Here are some obstacles that children and youth might have to overcome to get an education:

10 Common Barriers to Education:

1. Lack of money- Many parents lack the necessary fees for tuition, school books and supplies, uniforms, or food, and therefore cannot afford to send their children to school regularly.

2. Distance- In rural communities, schools are often few and far between, requiring children and youth to take long and often unsafe walks to school every day.

3. Responsibilities at home- In rural communities, children and youth often have many duties at home, which might take away from their time in the classroom. Some of these chores may include caring for younger siblings, housekeeping, and fetching water for the household.

4. Value of girls’ education- In some societies, little value is placed on a girls’ education. In these communities, girls struggle against social and familial pressures in order to attend school.

5. Child marriage- In some parts of the world, children, especially girls, marry at very young ages, often to save the family money. A young wife must often take care of her husband and household, which interferes with her ability to go to school.

6. Pregnancy- A lack of comprehensive health education, a lack of access to contraception, a societal taboo against discussing reproductive health, and the prevalence of child marriage can all contribute to early pregnancy among girls and adolescents. If a girl is pregnant or has a young child, she will not be able to regularly attend school or focus on her studies.

7. School facilities- Often schools are not properly maintained or lack adequate facilities, and therefore do not offer safe and healthy learning environments for students. Classrooms can also be hot, crowded, and lacking in materials such as desks, chalkboards, and books, which impair student learning.
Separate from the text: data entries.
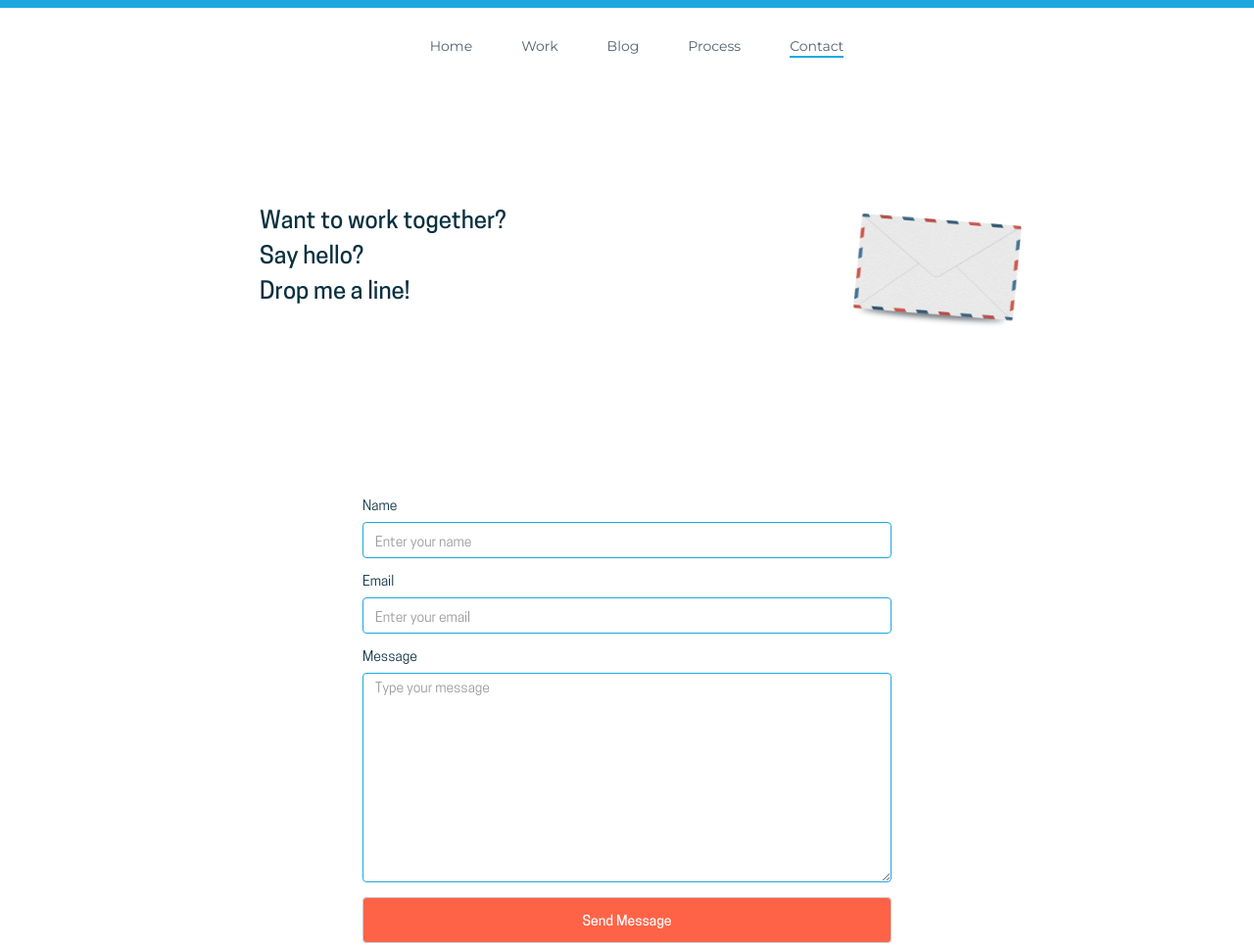
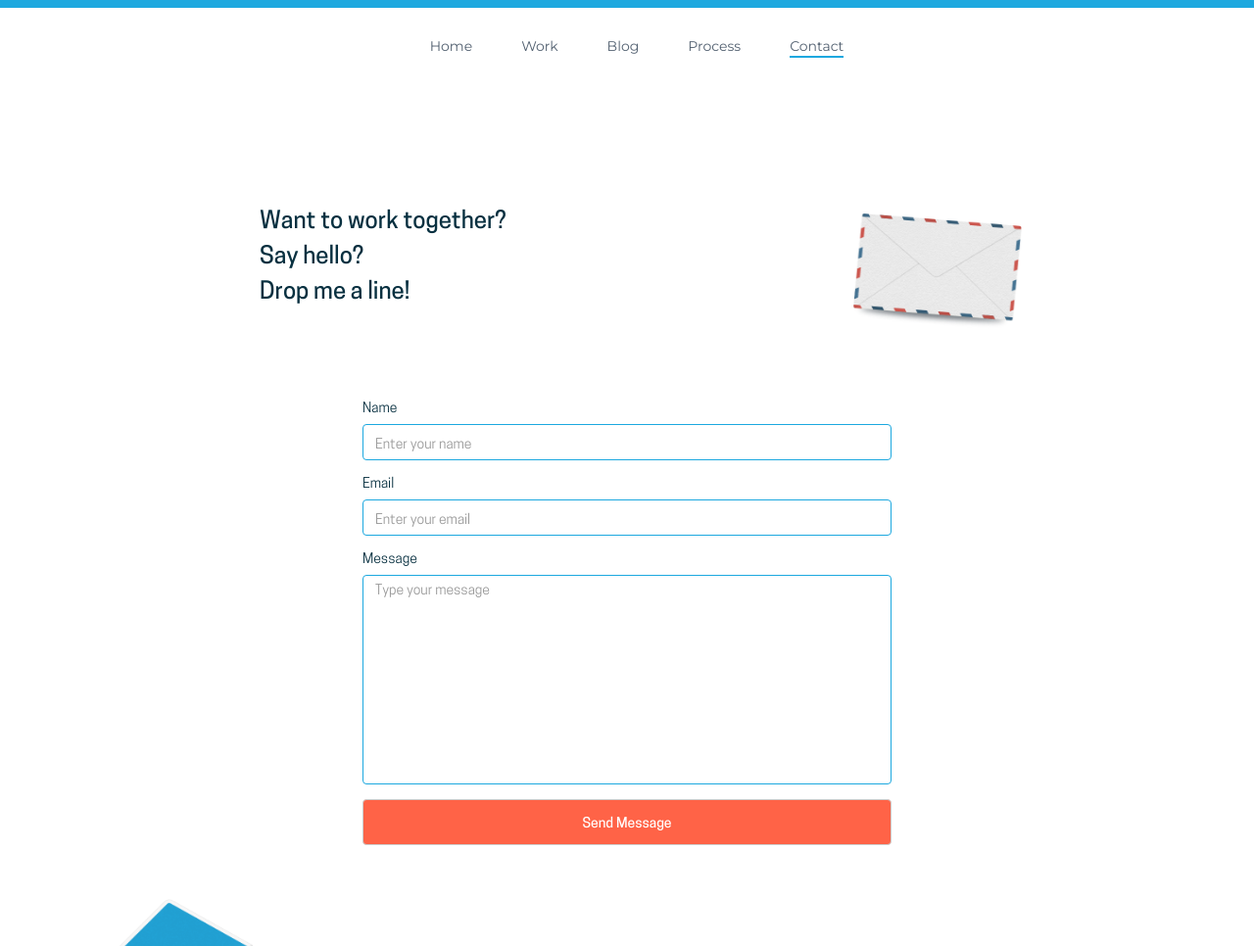
Before and after one commit to kentzler/My-Webpage-Portfolio, a plain HTML site: page contact.html in a window 1280 px wide. Shown: the top 966 px of the page at 98% size. Drawn offline with Linux system fonts and the light colour scheme.

Commit message:
Fixed height and resize
- Fixed the separation between the form and the intro text.
- Disabled the resizing option of the Message Textarea.

```diff
--- a/css/main.css
+++ b/css/main.css
@@ -508,7 +508,7 @@ Contact
 ======================================*/
 
 #contact{
-	height: 500px;
+	height: 400px;
 	width: 100vw;
 	background: url(../resources/clo-env.png);
 	background-size: 173px 118px;
@@ -563,6 +563,7 @@ Contact
     outline: 0 none;
     color: #083040;
     width:100%;
+    resize: none;
 }
 
 textarea:focus, input:focus, input[type]:focus, .uneditable-input:focus {
```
8. Sanitation facilities- In addition to classrooms, students should also have access to safe and healthy bathrooms, including separate spaces for boys and girls. Children and youth also need access to clean drinking water throughout the school day, which often schools cannot provide.

9. Teacher’s Investment- In some instances, teachers are underpaid, inadequately trained, or not fully invested in providing quality education for their students. So even when students attend school, they sometimes do not receive personal attention or effective instruction.

10. Child Labor- Millions of children around the world are engaged in the labor force in order to help contribute to their family’s income. These jobs can include unpaid and paid work (though often for very low wages) in agriculture, domestic service, textiles, and other industries. Sometimes this work can be dangerous, and can require long hours. Children are sometimes also trafficked illegally within their own country or internationally. If children are working, they often do not have the energy to keep up with their studies. While working, children and youth often miss days of school, or withdraw from school all together. (For more information on the impact of child labor, make sure to check out the upcoming issue of YUGA’s E-News in June.)

Have you ever faced any of these obstacles, or do you know anyone who has? Which obstacles do you think would be most difficult to overcome? Do you think obtaining universal access to quality education for all children and youth is important? Why or why not? Can you think of any other barriers to education youth around the world face? Please be sure to e-mail your ideas to Plan at

As for me, next time I am nervous for an exam or tired after a long night of doing homework, I’m going to try to think about what it would be like if I had to study while facing any the barriers mentioned above. While I will no doubt enjoy my break from classes this summer, I will try to keep in mind how lucky I am to get to attend school on a regular basis. And I’m sure that when August comes around, I will be very excited to start classes once again.

Good luck finishing up the school year and happy (almost) summer!